(Code change snippets)
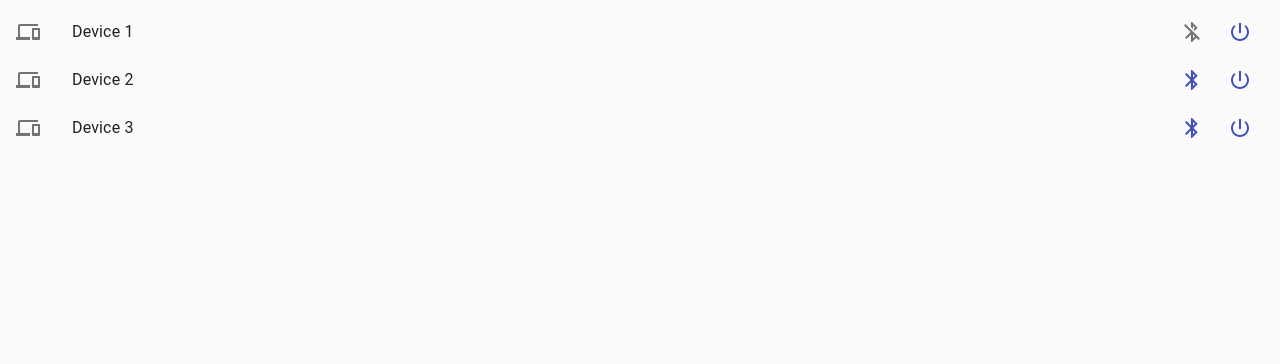
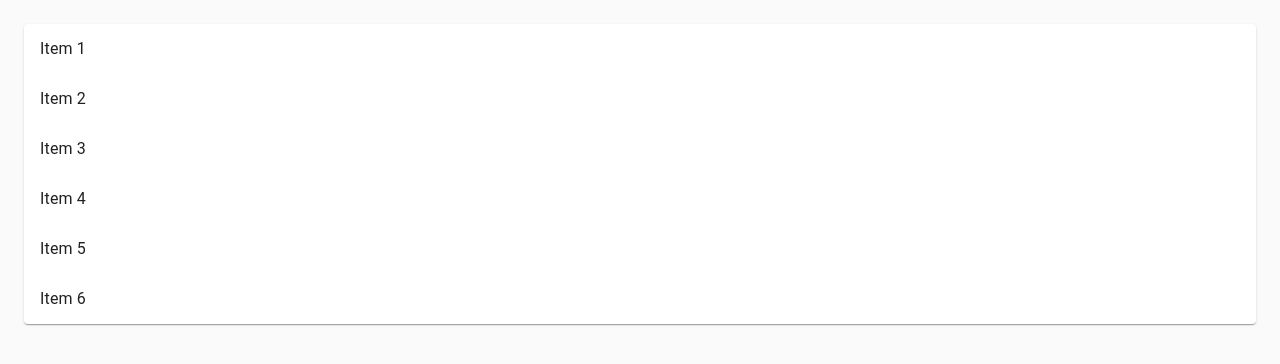
Before and after one commit to eliseuvideira/react-material-ui-cookbook, a React app: page / in a window 1280 px wide. Shown: the top 364 px of the page. Built offline with nearby package versions, Linux system fonts and the light colour scheme.

Commit message:
using react-virtualized library to render less items inside an list, for performance gains

```diff
--- a/package.json
+++ b/package.json
@@ -9,13 +9,15 @@
     "@material-ui/icons": "^4.9.1",
     "react": "^16.13.1",
     "react-dom": "^16.13.1",
-    "react-router-dom": "^5.1.2"
+    "react-router-dom": "^5.1.2",
+    "react-virtualized": "^9.21.2"
   },
   "devDependencies": {
     "@types/react": "^16.9.34",
     "@types/react-dom": "^16.9.6",
     "@types/react-hot-loader": "^4.1.1",
     "@types/react-router-dom": "^5.1.5",
+    "@types/react-virtualized": "^9.21.9",
     "@typescript-eslint/eslint-plugin": "^2.29.0",
     "@typescript-eslint/parser": "^2.29.0",
     "dotenv-webpack": "^1.7.0",
--- a/src/components/Page.tsx
+++ b/src/components/Page.tsx
@@ -1,3 +1,4 @@
+/* eslint-disable react/prop-types */
 import React, { useState } from 'react';
 import { makeStyles } from '@material-ui/core/styles';
 import Grid from '@material-ui/core/Grid';
@@ -7,66 +8,39 @@ import {
   ListItemText,
   List,
   Container,
-  ListItemIcon,
-  ListItemSecondaryAction,
-  IconButton,
+  Paper,
 } from '@material-ui/core';
-import PropTypes from 'prop-types';
-import BluetoothIcon from '@material-ui/icons/Bluetooth';
-import BluetoothDisabledIcon from '@material-ui/icons/BluetoothDisabled';
-import DevicesIcon from '@material-ui/icons/Devices';
-import PowerSettingsNewIcon from '@material-ui/icons/PowerSettingsNew';
+import { AutoSizer, List as VirtualList } from 'react-virtualized';
 
 const useStyles = makeStyles((theme) => ({
   root: {
     flexGrow: 1,
   },
-  subItem: {
-    paddingLeft: theme.spacing(3),
+  list: {
+    height: 300,
+  },
+  paper: {
+    margin: theme.spacing(3),
   },
 }));
 
-const MaybeBluetoothIcon: React.FC<{
-  bluetooth: boolean;
-  [key: string]: any;
-}> = ({ bluetooth, ...props }) =>
-  bluetooth ? (
-    <BluetoothIcon {...props} />
-  ) : (
-    <BluetoothDisabledIcon {...props} />
-  );
-
-MaybeBluetoothIcon.propTypes = {
-  bluetooth: PropTypes.bool.isRequired,
-};
-
 const Page = () => {
   const classes = useStyles();
-  const [devices, setDevices] = useState([
-    {
-      name: 'Device 1',
-      bluetooth: false,
-      power: true,
-    },
-    {
-      name: 'Device 2',
-      bluetooth: true,
-      power: true,
-    },
-    {
-      name: 'Device 3',
-      bluetooth: true,
-      power: true,
-    },
-  ]);
-
-  const onToggle = (index: number, prop: 'bluetooth' | 'power') => () => {
-    const newDevices = [...devices];
-    newDevices[index] = {
-      ...newDevices[index],
-      [prop]: !newDevices[index][prop],
-    };
-    setDevices(newDevices);
+  const [items] = useState(
+    new Array(1000).fill(null).map((_, i) => `Item ${i + 1}`),
+  );
+  const rowRenderer: (props: any) => any = ({
+    index,
+    isScrolling,
+    key,
+    style,
+  }) => {
+    const item = items[index];
+    return (
+      <ListItem button key={key} style={style}>
+        <ListItemText primary={isScrolling ? '...' : item} />
+      </ListItem>
+    );
   };
 
   return (
@@ -75,29 +49,21 @@ const Page = () => {
       <Container maxWidth="lg" disableGutters>
         <Grid container>
           <Grid item xs={12}>
-            <List>
-              {devices.map((device, index) => (
-                <ListItem key={index} button>
-                  <ListItemIcon>
-                    <DevicesIcon />
-                  </ListItemIcon>
-                  <ListItemText primary={device.name} />
-                  <ListItemSecondaryAction>
-                    <IconButton onClick={onToggle(index, 'bluetooth')}>
-                      <MaybeBluetoothIcon
-                        bluetooth={device.bluetooth}
-                        color={device.bluetooth ? 'primary' : undefined}
-                      />
-                    </IconButton>
-                    <IconButton onClick={onToggle(index, 'power')}>
-                      <PowerSettingsNewIcon
-                        color={device.power ? 'primary' : undefined}
-                      />
-                    </IconButton>
-                  </ListItemSecondaryAction>
-                </ListItem>
-              ))}
-            </List>
+            <Paper className={classes.paper}>
+              <List className={classes.list} disablePadding>
+                <AutoSizer disableHeight>
+                  {({ width }) => (
+                    <VirtualList
+                      width={width}
+                      height={300}
+                      rowHeight={50}
+                      rowCount={items.length}
+                      rowRenderer={rowRenderer}
+                    />
+                  )}
+                </AutoSizer>
+              </List>
+            </Paper>
           </Grid>
         </Grid>
       </Container>
```
Also changed, not shown: 1 other file (tests, documents, lock files or other folders).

_Work instructions_. Lines containing the word "MaybeBluetoothIcon" are to be pulled from the records and copied.

_Completed exercise_.
-const MaybeBluetoothIcon: React.FC<{
-MaybeBluetoothIcon.propTypes = {
-                      <MaybeBluetoothIcon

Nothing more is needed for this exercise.